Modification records
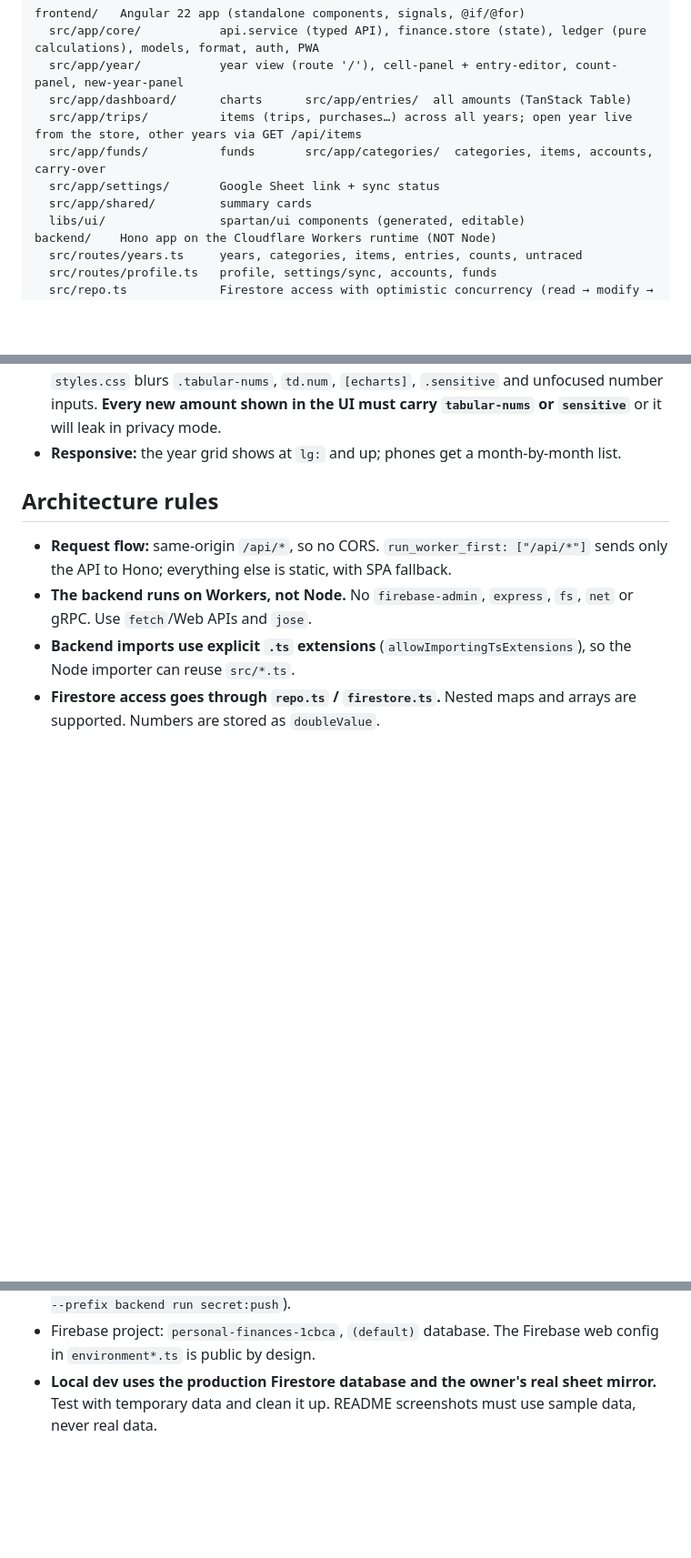
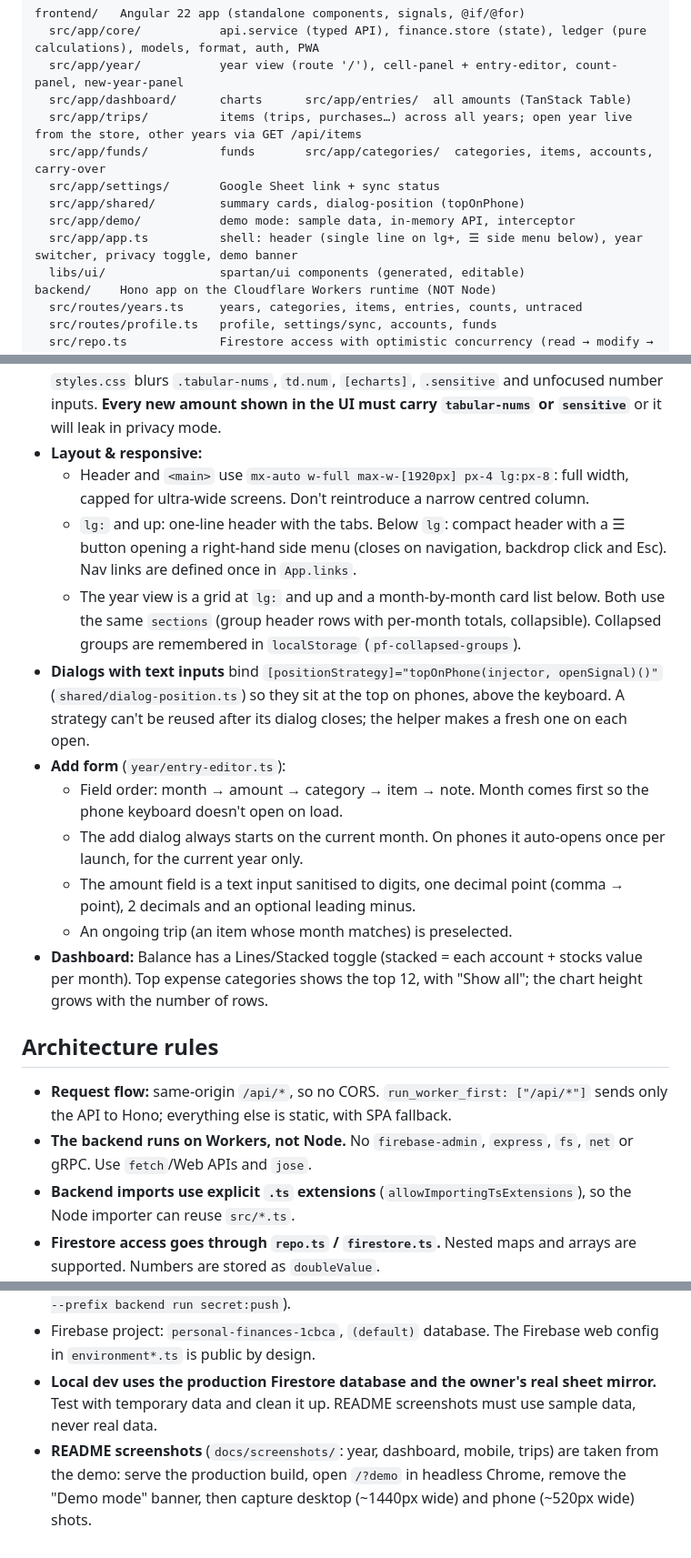
Before and after one commit to Sokratisk/personal-finances, a Markdown page: CLAUDE.md, 3 parts joined by grey strips. Shown at 91% size. Rendered like a GitHub page; blank space fills up the shorter version.

```diff
--- a/CLAUDE.md
+++ b/CLAUDE.md
@@ -49,7 +49,9 @@ frontend/   Angular 22 app (standalone components, signals, @if/@for)
   src/app/trips/          items (trips, purchases…) across all years; open year live from the store, other years via GET /api/items
   src/app/funds/          funds       src/app/categories/  categories, items, accounts, carry-over
   src/app/settings/       Google Sheet link + sync status
-  src/app/shared/         summary cards
+  src/app/shared/         summary cards, dialog-position (topOnPhone)
+  src/app/demo/           demo mode: sample data, in-memory API, interceptor
+  src/app/app.ts          shell: header (single line on lg+, ☰ side menu below), year switcher, privacy toggle, demo banner
   libs/ui/                spartan/ui components (generated, editable)
 backend/    Hono app on the Cloudflare Workers runtime (NOT Node)
   src/routes/years.ts     years, categories, items, entries, counts, untraced
@@ -80,7 +82,17 @@ private/                  git-ignored — the owner's real workbook lives here.
 - **The app is zoneless: form fields must be signals.** Writing a plain field (e.g. inside an `effect()`) does not re-render. Seed form fields from store data with `effect(() => this.field.set(...))` and bind `[(ngModel)]="field"` to the signal. This caused the month not being preselected and the carry-over showing 0.
 - **`hlm-native-select` works with string values only.** Use `[value]="'' + x"` on options (not `[ngValue]`, which it ignores) and convert back with `(ngModelChange)="x.set(+$event)"`.
 - **Privacy mode** (eye button, `core/privacy.service.ts`) adds `.privacy` to `<html>`; `styles.css` blurs `.tabular-nums`, `td.num`, `[echarts]`, `.sensitive` and unfocused number inputs. **Every new amount shown in the UI must carry `tabular-nums` or `sensitive`** or it will leak in privacy mode.
-- **Responsive:** the year grid shows at `lg:` and up; phones get a month-by-month list.
+- **Layout & responsive:**
+  - Header and `<main>` use `mx-auto w-full max-w-[1920px] px-4 lg:px-8`: full width, capped for ultra-wide screens. Don't reintroduce a narrow centred column.
+  - `lg:` and up: one-line header with the tabs. Below `lg`: compact header with a ☰ button opening a right-hand side menu (closes on navigation, backdrop click and Esc). Nav links are defined once in `App.links`.
+  - The year view is a grid at `lg:` and up and a month-by-month card list below. Both use the same `sections` (group header rows with per-month totals, collapsible). Collapsed groups are remembered in `localStorage` (`pf-collapsed-groups`).
+- **Dialogs with text inputs** bind `[positionStrategy]="topOnPhone(injector, openSignal)()"` (`shared/dialog-position.ts`) so they sit at the top on phones, above the keyboard. A strategy can't be reused after its dialog closes; the helper makes a fresh one on each open.
+- **Add form** (`year/entry-editor.ts`):
+  - Field order: month → amount → category → item → note. Month comes first so the phone keyboard doesn't open on load.
+  - The add dialog always starts on the current month. On phones it auto-opens once per launch, for the current year only.
+  - The amount field is a text input sanitised to digits, one decimal point (comma → point), 2 decimals and an optional leading minus.
+  - An ongoing trip (an item whose month matches) is preselected.
+- **Dashboard:** Balance has a Lines/Stacked toggle (stacked = each account + stocks value per month). Top expense categories shows the top 12, with "Show all"; the chart height grows with the number of rows.
 
 ## Architecture rules
 
@@ -109,3 +121,4 @@ private/                  git-ignored — the owner's real workbook lives here.
 - In production, the service account is the Cloudflare secret `FIREBASE_SERVICE_ACCOUNT` (`npm --prefix backend run secret:push`).
 - Firebase project: `personal-finances-1cbca`, `(default)` database. The Firebase web config in `environment*.ts` is public by design.
 - **Local dev uses the production Firestore database and the owner's real sheet mirror.** Test with temporary data and clean it up. README screenshots must use sample data, never real data.
+- **README screenshots** (`docs/screenshots/`: year, dashboard, mobile, trips) are taken from the demo: serve the production build, open `/?demo` in headless Chrome, remove the "Demo mode" banner, then capture desktop (~1440px wide) and phone (~520px wide) shots.
```
Also changed, not shown: README.md (+11 -6 lines), docs/screenshots/dashboard.png, docs/screenshots/funds.png (deleted), docs/screenshots/mobile.png, docs/screenshots/trips.png (added), docs/screenshots/year.png, 2 other files.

Work request: Your reply should hold every line above exactly as written and none of the pictures.

Your response:
Before and after one commit to Sokratisk/personal-finances, a Markdown page: CLAUDE.md, 3 parts joined by grey strips. Shown at 91% size. Rendered like a GitHub page; blank space fills up the shorter version.

```diff
--- a/CLAUDE.md
+++ b/CLAUDE.md
@@ -49,7 +49,9 @@ frontend/   Angular 22 app (standalone components, signals, @if/@for)
   src/app/trips/          items (trips, purchases…) across all years; open year live from the store, other years via GET /api/items
   src/app/funds/          funds       src/app/categories/  categories, items, accounts, carry-over
   src/app/settings/       Google Sheet link + sync status
-  src/app/shared/         summary cards
+  src/app/shared/         summary cards, dialog-position (topOnPhone)
+  src/app/demo/           demo mode: sample data, in-memory API, interceptor
+  src/app/app.ts          shell: header (single line on lg+, ☰ side menu below), year switcher, privacy toggle, demo banner
   libs/ui/                spartan/ui components (generated, editable)
 backend/    Hono app on the Cloudflare Workers runtime (NOT Node)
   src/routes/years.ts     years, categories, items, entries, counts, untraced
@@ -80,7 +82,17 @@ private/                  git-ignored — the owner's real workbook lives here.
 - **The app is zoneless: form fields must be signals.** Writing a plain field (e.g. inside an `effect()`) does not re-render. Seed form fields from store data with `effect(() => this.field.set(...))` and bind `[(ngModel)]="field"` to the signal. This caused the month not being preselected and the carry-over showing 0.
 - **`hlm-native-select` works with string values only.** Use `[value]="'' + x"` on options (not `[ngValue]`, which it ignores) and convert back with `(ngModelChange)="x.set(+$event)"`.
 - **Privacy mode** (eye button, `core/privacy.service.ts`) adds `.privacy` to `<html>`; `styles.css` blurs `.tabular-nums`, `td.num`, `[echarts]`, `.sensitive` and unfocused number inputs. **Every new amount shown in the UI must carry `tabular-nums` or `sensitive`** or it will leak in privacy mode.
-- **Responsive:** the year grid shows at `lg:` and up; phones get a month-by-month list.
+- **Layout & responsive:**
+  - Header and `<main>` use `mx-auto w-full max-w-[1920px] px-4 lg:px-8`: full width, capped for ultra-wide screens. Don't reintroduce a narrow centred column.
+  - `lg:` and up: one-line header with the tabs. Below `lg`: compact header with a ☰ button opening a right-hand side menu (closes on navigation, backdrop click and Esc). Nav links are defined once in `App.links`.
+  - The year view is a grid at `lg:` and up and a month-by-month card list below. Both use the same `sections` (group header rows with per-month totals, collapsible). Collapsed groups are remembered in `localStorage` (`pf-collapsed-groups`).
+- **Dialogs with text inputs** bind `[positionStrategy]="topOnPhone(injector, openSignal)()"` (`shared/dialog-position.ts`) so they sit at the top on phones, above the keyboard. A strategy can't be reused after its dialog closes; the helper makes a fresh one on each open.
+- **Add form** (`year/entry-editor.ts`):
+  - Field order: month → amount → category → item → note. Month comes first so the phone keyboard doesn't open on load.
+  - The add dialog always starts on the current month. On phones it auto-opens once per launch, for the current year only.
+  - The amount field is a text input sanitised to digits, one decimal point (comma → point), 2 decimals and an optional leading minus.
+  - An ongoing trip (an item whose month matches) is preselected.
+- **Dashboard:** Balance has a Lines/Stacked toggle (stacked = each account + stocks value per month). Top expense categories shows the top 12, with "Show all"; the chart height grows with the number of rows.
 
 ## Architecture rules
 
@@ -109,3 +121,4 @@ private/                  git-ignored — the owner's real workbook lives here.
 - In production, the service account is the Cloudflare secret `FIREBASE_SERVICE_ACCOUNT` (`npm --prefix backend run secret:push`).
 - Firebase project: `personal-finances-1cbca`, `(default)` database. The Firebase web config in `environment*.ts` is public by design.
 - **Local dev uses the production Firestore database and the owner's real sheet mirror.** Test with temporary data and clean it up. README screenshots must use sample data, never real data.
+- **README screenshots** (`docs/screenshots/`: year, dashboard, mobile, trips) are taken from the demo: serve the production build, open `/?demo` in headless Chrome, remove the "Demo mode" banner, then capture desktop (~1440px wide) and phone (~520px wide) shots.
```
Also changed, not shown: README.md (+11 -6 lines), docs/screenshots/dashboard.png, docs/screenshots/funds.png (deleted), docs/screenshots/mobile.png, docs/screenshots/trips.png (added), docs/screenshots/year.png, 2 other files.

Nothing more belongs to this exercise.